In June of this year, I went to my first ISTE Conference & Expo, to say it was one of the best professional development experiences of my life would be a huge understatement. Being in the presence of over 15,000 educators from all 50 states and 73 different countries, all seeking to improve teaching and learning through technology integration was humbling.
The first night of the conference, there was an electrifying keynote by renown Theoretical Physicist, Michio Kaku, but what inspired me as equally as the keynote was a sketchnote of the keynote by Vanessa Perez I found while perusing my PLN on Twitter.
After seeing this sketchnote and doing a little bit more research on the process of sketchnoting, I decided to try my hand at it (I sketchnoted each of my sessions). Sketchnoting (also called visual note taking) combines various doodles, drawings, and text to capture the essence of a class, workshop, or presentation. What makes sketchnoting so powerful is the visual nature in which it allows the notetaker to capture the information. What educators need to understand is that sketchnotes are as unique as the people who create them. It takes some time to master sketchnoting, but over the course of the four days of the conference, there was an evolution in my ability to create sketchnotes. It's important to sketchnote often to perfect the craft.

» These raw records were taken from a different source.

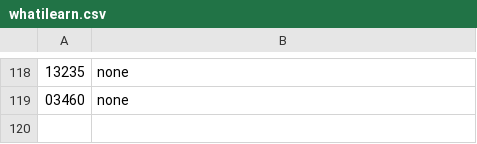
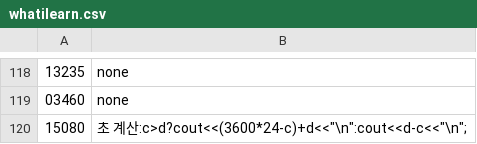
Before and after one commit to bbasung1/baekjoonpratice, a CSV file: whatilearn.csv, drawn as a sheet; only a part is shown, gaps mark what is left out; the diff names each change by its address in the sheet, - before the commit and + after, or states it on an @@ line.

```diff
--- a/whatilearn.csv
+++ b/whatilearn.csv
+row 120: 15080 | 초 계산:c>d?cout<<(3600*24-c)+d<<"\n":cout<<d-c<<"\n";
```
Also changed, not shown: 2 other files.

What I didn’t realize is that I’ve seen sketchnotes before, specifically from Sylvia Duckworth. I’ve seen her artistic creations throughout my PLNs but never thought it was something I could do. The fact is, anyone can do it, and everyone should do it. Studies show that the act of combining images with text helps the brain retain information better; however, because every notetaker is different, you may not understand all of my notes and vice versa. Sketchnotes are primarily for the person creating them and not a wider audience. The creator of the visual notes is the only one who knows why he/she combined certain images and text, but getting students to share and explain their visual notes is a great way to extend learning.

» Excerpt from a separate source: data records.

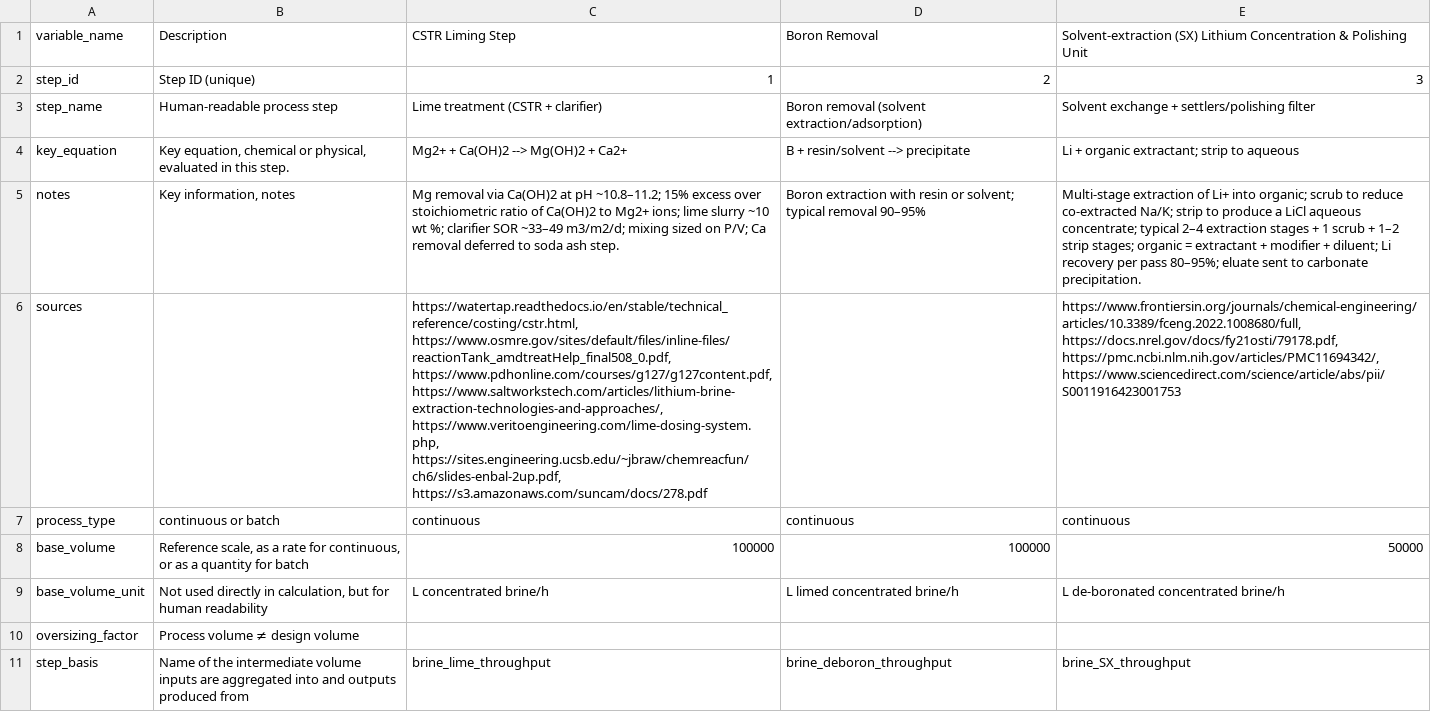
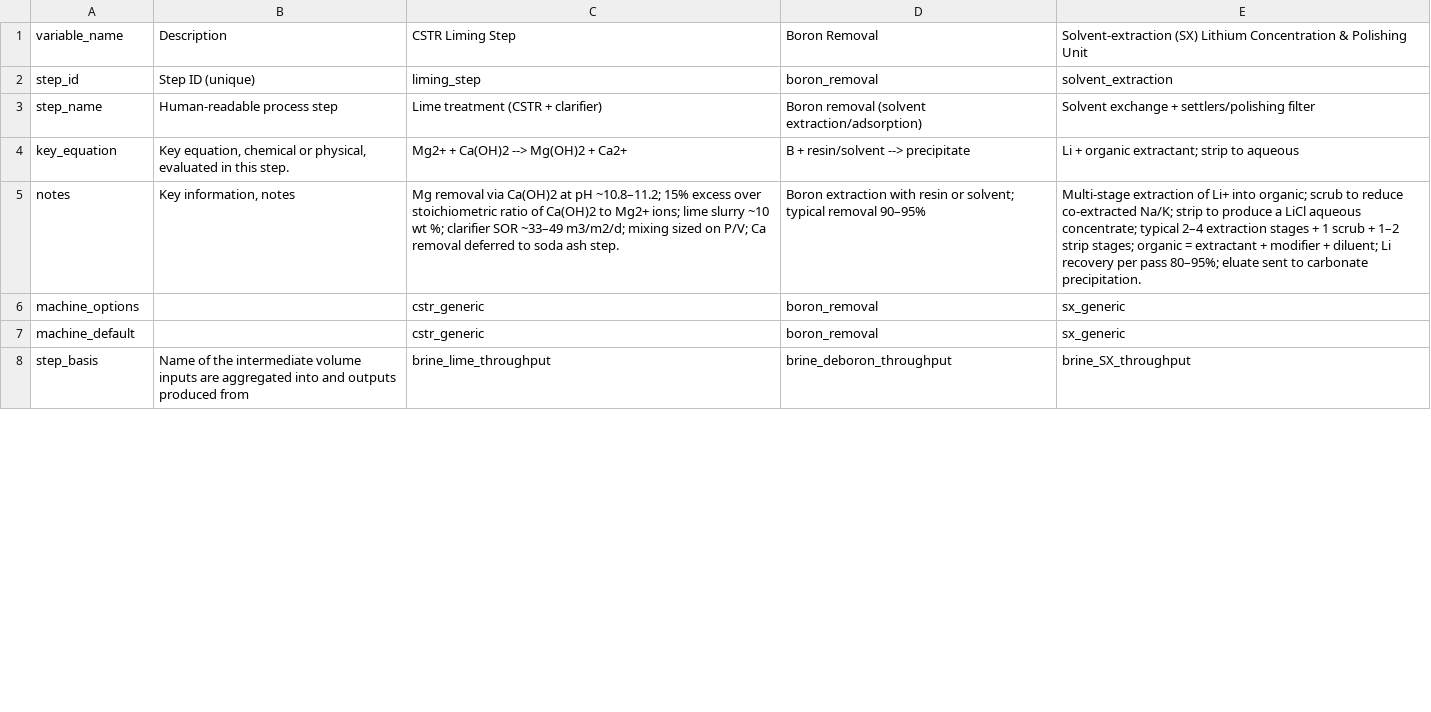
Before and after one commit to acheng98/Lithium-Interventions, a CSV file: Processing Models/interm-data/Brine-Solvent Extraction-Boron.csv, drawn as a sheet; only a part is shown; removed rows and columns are numbered as before the commit, all else as after; the diff covers the shown part only; the diff names each change by its address in the sheet, - before the commit and + after, or states it on an @@ line.

```diff
--- a/Processing Models/interm-data/Brine-Solvent Extraction-Boron.csv
+++ b/Processing Models/interm-data/Brine-Solvent Extraction-Boron.csv
-C2: 1
+C2: liming_step
-D2: 2
+D2: boron_removal
-E2: 3
+E2: solvent_extraction
-row 6: sources |  | https://watertap.readthedocs.io/en/stable/technical_reference/costing/cstr.html, https://www.osmre.gov/sites/default/files/inline-files/reactionTank_amdtreatHelp_final508_0.pdf, https://www.pdhonline.com/courses/g127/g127content.pdf, https://www.saltworkstech.com/articles/lithium-brine-extraction-technologies-and-approaches/, https://www.veritoengineering.com/lime-dosing-system.php, https://sites.engineering.ucsb.edu/~jbraw/chemreacfun/ch6/slides-enbal-2up.pdf, https://s3.amazonaws.com/suncam/docs/278.pdf |  | https://www.frontiersin.org/journals/chemical-engineering/articles/10.3389/fceng.2022.1008680/full, https://docs.nrel.gov/docs/fy21osti/79178.pdf, https://pmc.ncbi.nlm.nih.gov/articles/PMC11694342/, https://www.sciencedirect.com/science/article/abs/pii/S0011916423001753
-row 7: process_type | continuous or batch | continuous | continuous | continuous
-row 8: base_volume | Reference scale, as a rate for continuous, or as a quantity for batch | 100000 | 100000 | 50000
-row 9: base_volume_unit | Not used directly in calculation, but for human readability | L concentrated brine/h | L limed concentrated brine/h | L de-boronated concentrated brine/h
-row 10: oversizing_factor | Process volume ≠ design volume
+row 6: machine_options |  | cstr_generic | boron_removal | sx_generic
+row 7: machine_default |  | cstr_generic | boron_removal | sx_generic
```
Also changed, not shown: 1 added row, 40 removed rows and 5 edited cells elsewhere in this file, Processing Models/interm-data/Blast Mining.csv, Processing Models/interm-data/Brine-Batch Chemical Purification.csv, 17 other files.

Teachers can explicitly teach students the sketchnoting process, and here are my five suggestions that students should remember when sketchnoting:
1. You do not have to be an “artist” to sketchnote.
2. Your notes are your notes, create them in a way that makes sense to you.
3. Your notes don’t have to capture everything, get the gist of the information.
4. Low tech or high tech, it doesn't matter.
5. Have fun while learning.
I captured my sketchnotes on an iPad Pro (12.9”) with an Apple Pencil using the Procreate app, but sketchnoting can be done just as easily with a traditional pencil and paper, and there are other great apps that can be used to capture sketchnotes.
So, the next time you are in a faculty meeting, professional development, or at a conference, try your hand at sketchnoting. You can even practice by taking visual notes of your favorite song, book, television show, or movie. And this school year, have your students try their hands at visual note taking and see what great works of art they come up with. I can’t wait to see what you and your students create.
Educational Leaders who Sketchnote
Apps for Sketchnoting: